The incidence and prevalence of glomerulonephritis and TIN on a worldwide basis are unknown. Industrialized countries tend to produce more reports.

Nephritic syndrome may occur in people of all races. The race of the child is not generally helpful in determining the primary etiology of GN. No racial differences have been reported for the incidence of TIN in children.

Acute poststreptococcal GN and IgA nephropathy occur more frequently in males than in females. SLE is more frequent in females. TIN occurs with equal frequency in both sexes.

Age-related differences in incidence

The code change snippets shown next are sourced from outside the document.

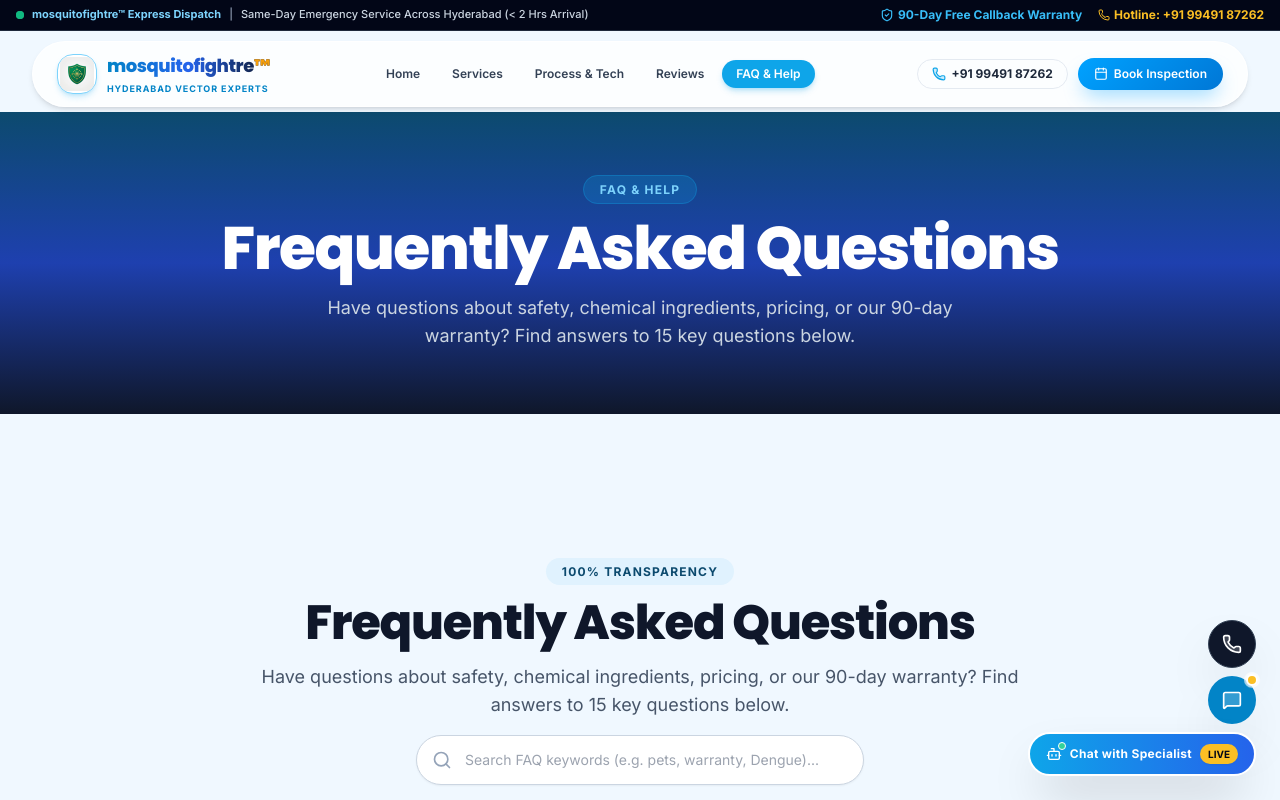
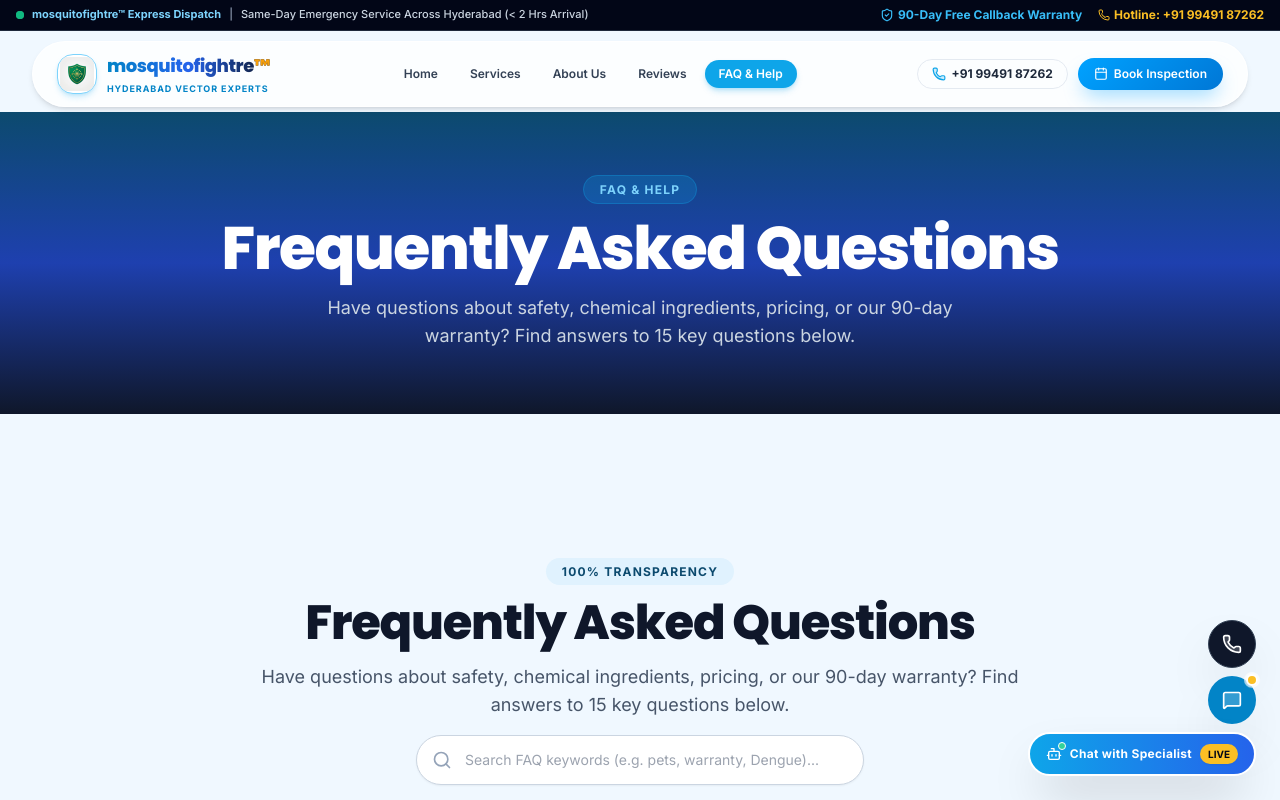
Before and after one commit to srikanthkk3077/mosquito, a React (Vite) app: page /faq in a window 1280 px wide. Shown: the top 800 px of the page. Built offline with nearby package versions, Linux system fonts and the light colour scheme.

Commit message:
feat: update navigation link from Process & Tech to About Us

```diff
--- a/src/components/Header.jsx
+++ b/src/components/Header.jsx
@@ -18,7 +18,7 @@ export default function Header({ onOpenBooking }) {
   const navLinks = [
     { name: 'Home', path: '/' },
     { name: 'Services', path: '/services' },
-    { name: 'Process & Tech', path: '/process' },
+    {name : 'About Us', path : '/about'},
     { name: 'Reviews', path: '/reviews' },
     { name: 'FAQ & Help', path: '/faq' },
   ];
```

Age is not usually very helpful in determining the pathobiology of glomerulonephritis. Acute postinfectious GN usually occurs in children older than age 2 years. IgA nephropathy is rare before adolescence. Henoch-Schönlein purpura and membranoproliferative GN tend to occur in children older than age 8 years. SLE can occur in people of any age but is more frequent in adolescents.

TIN is very rare in children younger than age 5 years. Acute TIN can potentially occur in people of any age. Chronic TIN tends to occur late in childhood or adolescence with obstructive uropathy or reflux. Chronic TIN may occur in younger patients with inherited metabolic diseases.

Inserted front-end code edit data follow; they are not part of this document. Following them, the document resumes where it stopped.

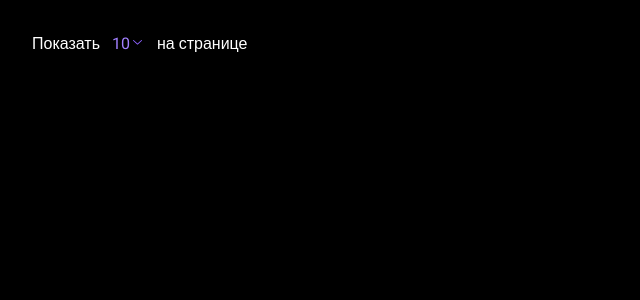
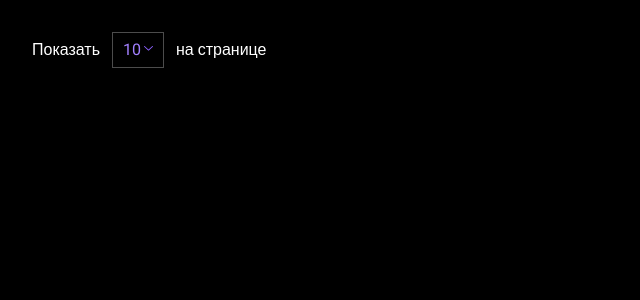
Before and after one commit to Dmytro-Doronin/flash-cards, a React (Vite) app: page / in a window 1280 px wide. Shown: the top 300 px of the page, without its empty margins (0-640 px from the left). Built offline with nearby package versions, Linux system fonts and the light colour scheme; a web font is replaced by a local one.

Commit message:
styling select

```diff
--- a/src/App.tsx
+++ b/src/App.tsx
@@ -20,6 +20,7 @@ export function App() {
         onPerPageChange={setPerPage}
         perPage={perPage}
         perPageOptions={perPageOptions}
+        variant={'pagination'}
       />
     </div>
   )
--- a/src/components/ui/perPageSelect/PerPageSelect.tsx
+++ b/src/components/ui/perPageSelect/PerPageSelect.tsx
@@ -1,21 +1,21 @@
 import { FC } from 'react'
 
 import { classNames } from '../pagination/Pagination.tsx'
-import { Options, SelectComponent } from '../select/SelectComponent.tsx'
+import { Options, SelectComponent, variantType } from '../select/SelectComponent.tsx'
 
 export type PerPageSelectProps = {
   onPerPageChange: (itemPerPage: string) => void
   perPage: string
   perPageOptions: Options[]
+  variant: variantType
 }
 
 export const PerPageSelect: FC<PerPageSelectProps> = ({
   perPage,
   perPageOptions,
   onPerPageChange,
+  variant,
 }) => {
-
-
   return (
     <div className={classNames.selectBox}>
       Показать
@@ -23,6 +23,7 @@ export const PerPageSelect: FC<PerPageSelectProps> = ({
         perPageForSelect={perPage}
         perPageOptions={perPageOptions}
         onPerPageChange={onPerPageChange}
+        variant={variant}
         // onChange={onPerPageChange}
       />
       на странице
--- a/src/components/ui/select/SelectComponent.tsx
+++ b/src/components/ui/select/SelectComponent.tsx
@@ -1,9 +1,10 @@
-
-import  * as React from 'react'
+import * as React from 'react'
 
 import { CheckIcon, ChevronDownIcon, ChevronUpIcon } from '@radix-ui/react-icons'
 import * as Select from '@radix-ui/react-select'
 import { clsx } from 'clsx'
+
+import { Typography } from '../typography'
 
 import s from './select.module.scss'
 
@@ -21,6 +22,8 @@ const SelectItem = React.forwardRef<
   )
 })
 
+export type variantType = 'pagination' | 'simple'
+
 export type Options = {
   label: string
   value: string
@@ -34,14 +37,16 @@ export type SelectComponentType = Omit<
   perPageForSelect: string
   perPageOptions: Options[]
   errorMessage?: string
+  variant: variantType
 }
 
 export const SelectComponent: React.FC<SelectComponentType> = props => {
-  const { errorMessage, perPageOptions, perPageForSelect, ...restProps } = props
+  const { errorMessage, perPageOptions, perPageForSelect, variant, ...restProps } = props
+  const triggerClasses = clsx(s.SelectTrigger, s[variant])
 
   return (
     <Select.Root {...restProps}>
-      <Select.Trigger className={s.SelectTrigger}>
+      <Select.Trigger className={triggerClasses}>
         <Select.Value defaultValue={perPageForSelect} placeholder={perPageForSelect} />
         <Select.Icon className={s.SelectIcon}>
           <ChevronDownIcon />
@@ -57,7 +62,7 @@ export const SelectComponent: React.FC<SelectComponentType> = props => {
               {perPageOptions.map(item => {
                 return (
                   <SelectItem key={item.label} value={item.value}>
-                    {item.label}
+                    <Typography variant={'body1'}>{item.label}</Typography>
                   </SelectItem>
                 )
               })}
--- a/src/components/ui/select/select.module.scss
+++ b/src/components/ui/select/select.module.scss
@@ -1,14 +1,24 @@
-
-
 /* reset */
 button {
   all: unset;
 }
 
 .SelectTrigger {
+  display: flex;
+  justify-content: space-between;
+  padding: 5px 10px;
+  border: 1px solid var(--color-dark-300);
+}
 
+.simple {
+  min-width: 210px;
 }
-.SelectTrigger:hover {
+
+.pagination {
+  width: 30px;
+}
+
+.si .SelectTrigger:hover {
   background-color: var(--color-accent-500);
 }
 .SelectTrigger:focus {
@@ -23,29 +33,28 @@ button {
 }
 
 .SelectContent {
-
+  min-width: 210px;
 }
 
 .SelectViewport {
-
 }
 
 .SelectItem {
+  &:hover {
+    background-color: var(--color-primary-hover);
+  }
+}
 
-}
 .SelectItem[data-disabled] {
-
 }
 .SelectItem[data-highlighted] {
   outline: none;
-
 }
 
 .SelectLabel {
   padding: 0 25px;
   font-size: 12px;
   line-height: 25px;
-
 }
 
 .SelectSeparator {
```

The overall prognosis for survival in children with all forms of nephritis is good. A child with glomerulonephritis (GN) might die of potential complications of severe hypertension (eg, cerebral hemorrhage) or complications of renal failure (eg, hyperkalemia). Generally, fatal outcome in the United States is rare. Children with postinfectious GN usually have complete recovery. Children with chronic GN may develop morbidity secondary to hypertension, chronic renal failure, complications of end-stage renal disease, or complications of the primary disease (eg, SLE).

Over the last 3 decades, an important increase in the survival of children with SLE has been observed, especially in those patients with renal involvement. Management with immunosuppressive drugs (eg, intravenous [IV] cyclophosphamide, mycophenolate mofetil, rituximab, tacrolimus, and azathioprine) has changed the prognosis in these children. [2, 3] Children with SLE have increased life expectancy but are now faced with new types of morbidity because of the sequelae related to the disease.

When tubulointerstitial nephritis (TIN) leads to acute or chronic renal failure, associated morbidity may occur. TIN is an unusual cause of death in children. The prognosis for complete recovery from acute renal failure in TIN is excellent. The prognosis for recovery with chronic TIN depends on the primary disease.

Nonetheless, in a case series of children with acute TIN, 70% of patients had an estimated glomerular filtration rate of <  90 mL/min/1.73m2 at their last follow-up visit. Thus, they may be at risk for hypertension or progression of chronic kidney disease later in life. [4]


Primary complications associated with hypertension include:

  • Seizure

  • Encephalopathy

  • Stroke

  • End-organ damage

  • Posterior reversible encephalopathy syndrome [5, 6]

Primary complications associated with kidney failure include:

  • Fluid overload

  • Electrolyte abnormality

  • Uremic symptoms

  • Anemia

  • Abnormal bone mineralization

  • Poor growth

  • Anorexia

  • Endocrine abnormalities